■ **Work to be completed**
The records that follow are to be given again exactly. Do not carry over any image.

■ **Before-and-after change data**
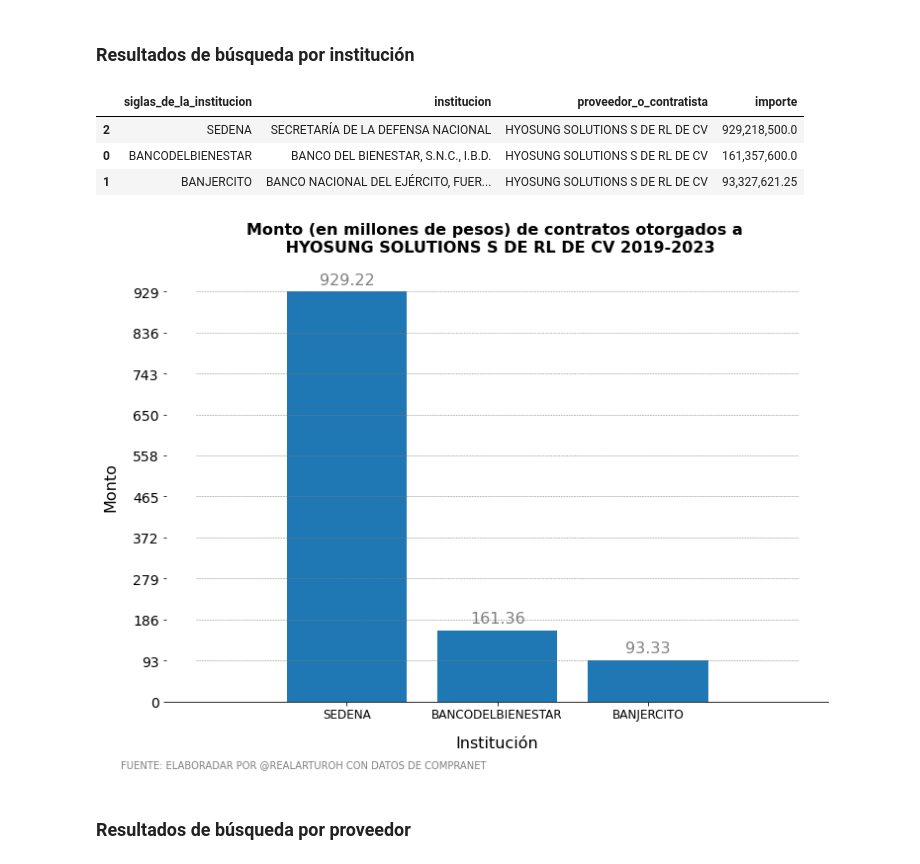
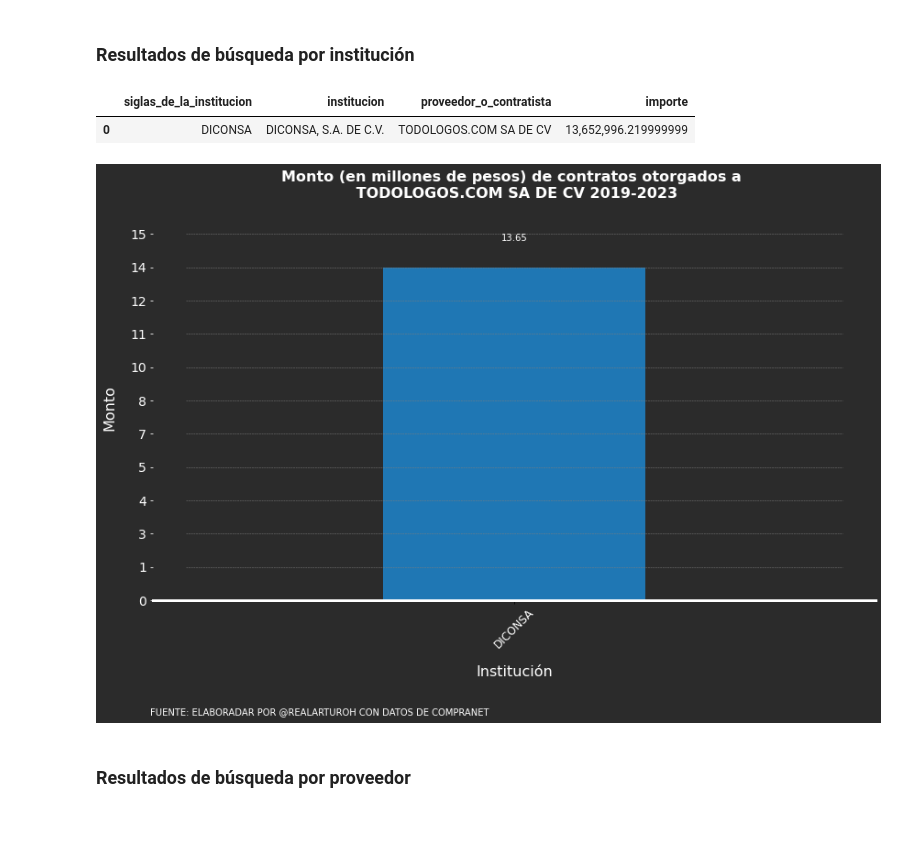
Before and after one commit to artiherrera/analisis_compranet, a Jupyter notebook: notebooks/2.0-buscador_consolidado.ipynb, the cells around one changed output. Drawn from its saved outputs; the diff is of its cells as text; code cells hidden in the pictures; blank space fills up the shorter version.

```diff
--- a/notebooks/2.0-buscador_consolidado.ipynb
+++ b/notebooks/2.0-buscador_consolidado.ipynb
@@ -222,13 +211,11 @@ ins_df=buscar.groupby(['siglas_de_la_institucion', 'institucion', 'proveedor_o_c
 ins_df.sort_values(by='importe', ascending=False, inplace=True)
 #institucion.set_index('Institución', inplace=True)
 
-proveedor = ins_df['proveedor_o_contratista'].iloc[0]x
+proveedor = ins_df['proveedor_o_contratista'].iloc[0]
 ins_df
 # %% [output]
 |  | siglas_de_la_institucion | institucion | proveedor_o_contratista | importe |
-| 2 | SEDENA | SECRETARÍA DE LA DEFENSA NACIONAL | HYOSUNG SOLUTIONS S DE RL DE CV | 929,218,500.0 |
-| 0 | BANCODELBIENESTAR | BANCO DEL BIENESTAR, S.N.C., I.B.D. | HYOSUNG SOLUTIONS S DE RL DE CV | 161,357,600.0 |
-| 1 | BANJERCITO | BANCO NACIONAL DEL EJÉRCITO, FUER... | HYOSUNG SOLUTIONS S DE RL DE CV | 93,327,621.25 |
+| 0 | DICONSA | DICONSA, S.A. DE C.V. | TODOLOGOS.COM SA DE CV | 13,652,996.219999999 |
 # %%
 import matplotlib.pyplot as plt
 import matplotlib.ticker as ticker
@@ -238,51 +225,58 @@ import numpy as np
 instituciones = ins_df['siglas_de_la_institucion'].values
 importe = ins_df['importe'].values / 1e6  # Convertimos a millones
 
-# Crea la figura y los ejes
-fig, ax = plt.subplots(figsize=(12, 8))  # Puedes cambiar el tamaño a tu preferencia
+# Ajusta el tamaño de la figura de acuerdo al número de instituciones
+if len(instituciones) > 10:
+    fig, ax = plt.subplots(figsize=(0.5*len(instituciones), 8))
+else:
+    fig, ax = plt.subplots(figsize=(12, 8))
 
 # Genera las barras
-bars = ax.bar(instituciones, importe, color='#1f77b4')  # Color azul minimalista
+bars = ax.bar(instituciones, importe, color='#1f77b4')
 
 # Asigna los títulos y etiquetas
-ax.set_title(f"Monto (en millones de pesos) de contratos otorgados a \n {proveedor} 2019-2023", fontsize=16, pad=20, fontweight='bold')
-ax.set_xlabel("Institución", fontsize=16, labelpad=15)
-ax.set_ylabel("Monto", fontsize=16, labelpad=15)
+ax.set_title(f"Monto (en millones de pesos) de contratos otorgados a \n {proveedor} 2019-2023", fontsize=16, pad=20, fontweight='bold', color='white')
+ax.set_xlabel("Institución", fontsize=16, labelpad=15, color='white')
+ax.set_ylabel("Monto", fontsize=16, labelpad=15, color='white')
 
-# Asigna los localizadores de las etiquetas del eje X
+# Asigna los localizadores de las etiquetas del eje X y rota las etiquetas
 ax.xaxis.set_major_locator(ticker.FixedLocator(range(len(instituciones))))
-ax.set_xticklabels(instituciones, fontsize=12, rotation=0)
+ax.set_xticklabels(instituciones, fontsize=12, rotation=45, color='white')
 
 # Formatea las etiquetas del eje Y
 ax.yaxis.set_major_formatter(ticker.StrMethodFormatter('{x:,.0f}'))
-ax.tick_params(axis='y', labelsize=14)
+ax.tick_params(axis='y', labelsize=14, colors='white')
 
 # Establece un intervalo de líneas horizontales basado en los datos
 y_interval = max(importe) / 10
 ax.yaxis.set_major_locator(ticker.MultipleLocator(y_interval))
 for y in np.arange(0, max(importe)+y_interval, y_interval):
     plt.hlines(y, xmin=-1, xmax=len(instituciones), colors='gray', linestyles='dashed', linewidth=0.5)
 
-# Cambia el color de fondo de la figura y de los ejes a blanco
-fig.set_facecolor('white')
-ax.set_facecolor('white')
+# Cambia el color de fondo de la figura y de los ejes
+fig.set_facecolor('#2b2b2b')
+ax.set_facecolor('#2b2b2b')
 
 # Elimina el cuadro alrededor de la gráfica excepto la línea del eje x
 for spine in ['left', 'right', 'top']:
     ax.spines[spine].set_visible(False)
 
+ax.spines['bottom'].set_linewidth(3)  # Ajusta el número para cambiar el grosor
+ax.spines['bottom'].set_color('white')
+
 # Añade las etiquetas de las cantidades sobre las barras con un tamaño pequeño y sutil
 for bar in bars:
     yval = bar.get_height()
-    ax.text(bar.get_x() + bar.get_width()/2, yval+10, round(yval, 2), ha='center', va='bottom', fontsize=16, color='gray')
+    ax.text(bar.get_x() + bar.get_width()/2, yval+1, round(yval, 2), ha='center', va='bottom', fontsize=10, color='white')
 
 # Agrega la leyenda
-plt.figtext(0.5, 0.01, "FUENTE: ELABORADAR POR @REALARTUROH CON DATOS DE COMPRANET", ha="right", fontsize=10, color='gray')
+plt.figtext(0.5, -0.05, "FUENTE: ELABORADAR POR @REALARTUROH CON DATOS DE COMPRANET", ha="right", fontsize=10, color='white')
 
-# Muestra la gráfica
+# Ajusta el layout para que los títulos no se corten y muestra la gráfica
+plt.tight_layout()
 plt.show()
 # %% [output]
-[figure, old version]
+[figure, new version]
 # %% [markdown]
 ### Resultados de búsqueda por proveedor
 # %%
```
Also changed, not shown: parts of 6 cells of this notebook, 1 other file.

■ **Written reply**
Before and after one commit to artiherrera/analisis_compranet, a Jupyter notebook: notebooks/2.0-buscador_consolidado.ipynb, the cells around one changed output. Drawn from its saved outputs; the diff is of its cells as text; code cells hidden in the pictures; blank space fills up the shorter version.

```diff
--- a/notebooks/2.0-buscador_consolidado.ipynb
+++ b/notebooks/2.0-buscador_consolidado.ipynb
@@ -222,13 +211,11 @@ ins_df=buscar.groupby(['siglas_de_la_institucion', 'institucion', 'proveedor_o_c
 ins_df.sort_values(by='importe', ascending=False, inplace=True)
 #institucion.set_index('Institución', inplace=True)
 
-proveedor = ins_df['proveedor_o_contratista'].iloc[0]x
+proveedor = ins_df['proveedor_o_contratista'].iloc[0]
 ins_df
 # %% [output]
 |  | siglas_de_la_institucion | institucion | proveedor_o_contratista | importe |
-| 2 | SEDENA | SECRETARÍA DE LA DEFENSA NACIONAL | HYOSUNG SOLUTIONS S DE RL DE CV | 929,218,500.0 |
-| 0 | BANCODELBIENESTAR | BANCO DEL BIENESTAR, S.N.C., I.B.D. | HYOSUNG SOLUTIONS S DE RL DE CV | 161,357,600.0 |
-| 1 | BANJERCITO | BANCO NACIONAL DEL EJÉRCITO, FUER... | HYOSUNG SOLUTIONS S DE RL DE CV | 93,327,621.25 |
+| 0 | DICONSA | DICONSA, S.A. DE C.V. | TODOLOGOS.COM SA DE CV | 13,652,996.219999999 |
 # %%
 import matplotlib.pyplot as plt
 import matplotlib.ticker as ticker
@@ -238,51 +225,58 @@ import numpy as np
 instituciones = ins_df['siglas_de_la_institucion'].values
 importe = ins_df['importe'].values / 1e6  # Convertimos a millones
 
-# Crea la figura y los ejes
-fig, ax = plt.subplots(figsize=(12, 8))  # Puedes cambiar el tamaño a tu preferencia
+# Ajusta el tamaño de la figura de acuerdo al número de instituciones
+if len(instituciones) > 10:
+    fig, ax = plt.subplots(figsize=(0.5*len(instituciones), 8))
+else:
+    fig, ax = plt.subplots(figsize=(12, 8))
 
 # Genera las barras
-bars = ax.bar(instituciones, importe, color='#1f77b4')  # Color azul minimalista
+bars = ax.bar(instituciones, importe, color='#1f77b4')
 
 # Asigna los títulos y etiquetas
-ax.set_title(f"Monto (en millones de pesos) de contratos otorgados a \n {proveedor} 2019-2023", fontsize=16, pad=20, fontweight='bold')
-ax.set_xlabel("Institución", fontsize=16, labelpad=15)
-ax.set_ylabel("Monto", fontsize=16, labelpad=15)
+ax.set_title(f"Monto (en millones de pesos) de contratos otorgados a \n {proveedor} 2019-2023", fontsize=16, pad=20, fontweight='bold', color='white')
+ax.set_xlabel("Institución", fontsize=16, labelpad=15, color='white')
+ax.set_ylabel("Monto", fontsize=16, labelpad=15, color='white')
 
-# Asigna los localizadores de las etiquetas del eje X
+# Asigna los localizadores de las etiquetas del eje X y rota las etiquetas
 ax.xaxis.set_major_locator(ticker.FixedLocator(range(len(instituciones))))
-ax.set_xticklabels(instituciones, fontsize=12, rotation=0)
+ax.set_xticklabels(instituciones, fontsize=12, rotation=45, color='white')
 
 # Formatea las etiquetas del eje Y
 ax.yaxis.set_major_formatter(ticker.StrMethodFormatter('{x:,.0f}'))
-ax.tick_params(axis='y', labelsize=14)
+ax.tick_params(axis='y', labelsize=14, colors='white')
 
 # Establece un intervalo de líneas horizontales basado en los datos
 y_interval = max(importe) / 10
 ax.yaxis.set_major_locator(ticker.MultipleLocator(y_interval))
 for y in np.arange(0, max(importe)+y_interval, y_interval):
     plt.hlines(y, xmin=-1, xmax=len(instituciones), colors='gray', linestyles='dashed', linewidth=0.5)
 
-# Cambia el color de fondo de la figura y de los ejes a blanco
-fig.set_facecolor('white')
-ax.set_facecolor('white')
+# Cambia el color de fondo de la figura y de los ejes
+fig.set_facecolor('#2b2b2b')
+ax.set_facecolor('#2b2b2b')
 
 # Elimina el cuadro alrededor de la gráfica excepto la línea del eje x
 for spine in ['left', 'right', 'top']:
     ax.spines[spine].set_visible(False)
 
+ax.spines['bottom'].set_linewidth(3)  # Ajusta el número para cambiar el grosor
+ax.spines['bottom'].set_color('white')
+
 # Añade las etiquetas de las cantidades sobre las barras con un tamaño pequeño y sutil
 for bar in bars:
     yval = bar.get_height()
-    ax.text(bar.get_x() + bar.get_width()/2, yval+10, round(yval, 2), ha='center', va='bottom', fontsize=16, color='gray')
+    ax.text(bar.get_x() + bar.get_width()/2, yval+1, round(yval, 2), ha='center', va='bottom', fontsize=10, color='white')
 
 # Agrega la leyenda
-plt.figtext(0.5, 0.01, "FUENTE: ELABORADAR POR @REALARTUROH CON DATOS DE COMPRANET", ha="right", fontsize=10, color='gray')
+plt.figtext(0.5, -0.05, "FUENTE: ELABORADAR POR @REALARTUROH CON DATOS DE COMPRANET", ha="right", fontsize=10, color='white')
 
-# Muestra la gráfica
+# Ajusta el layout para que los títulos no se corten y muestra la gráfica
+plt.tight_layout()
 plt.show()
 # %% [output]
-[figure, old version]
+[figure, new version]
 # %% [markdown]
 ### Resultados de búsqueda por proveedor
 # %%
```
Also changed, not shown: parts of 6 cells of this notebook, 1 other file.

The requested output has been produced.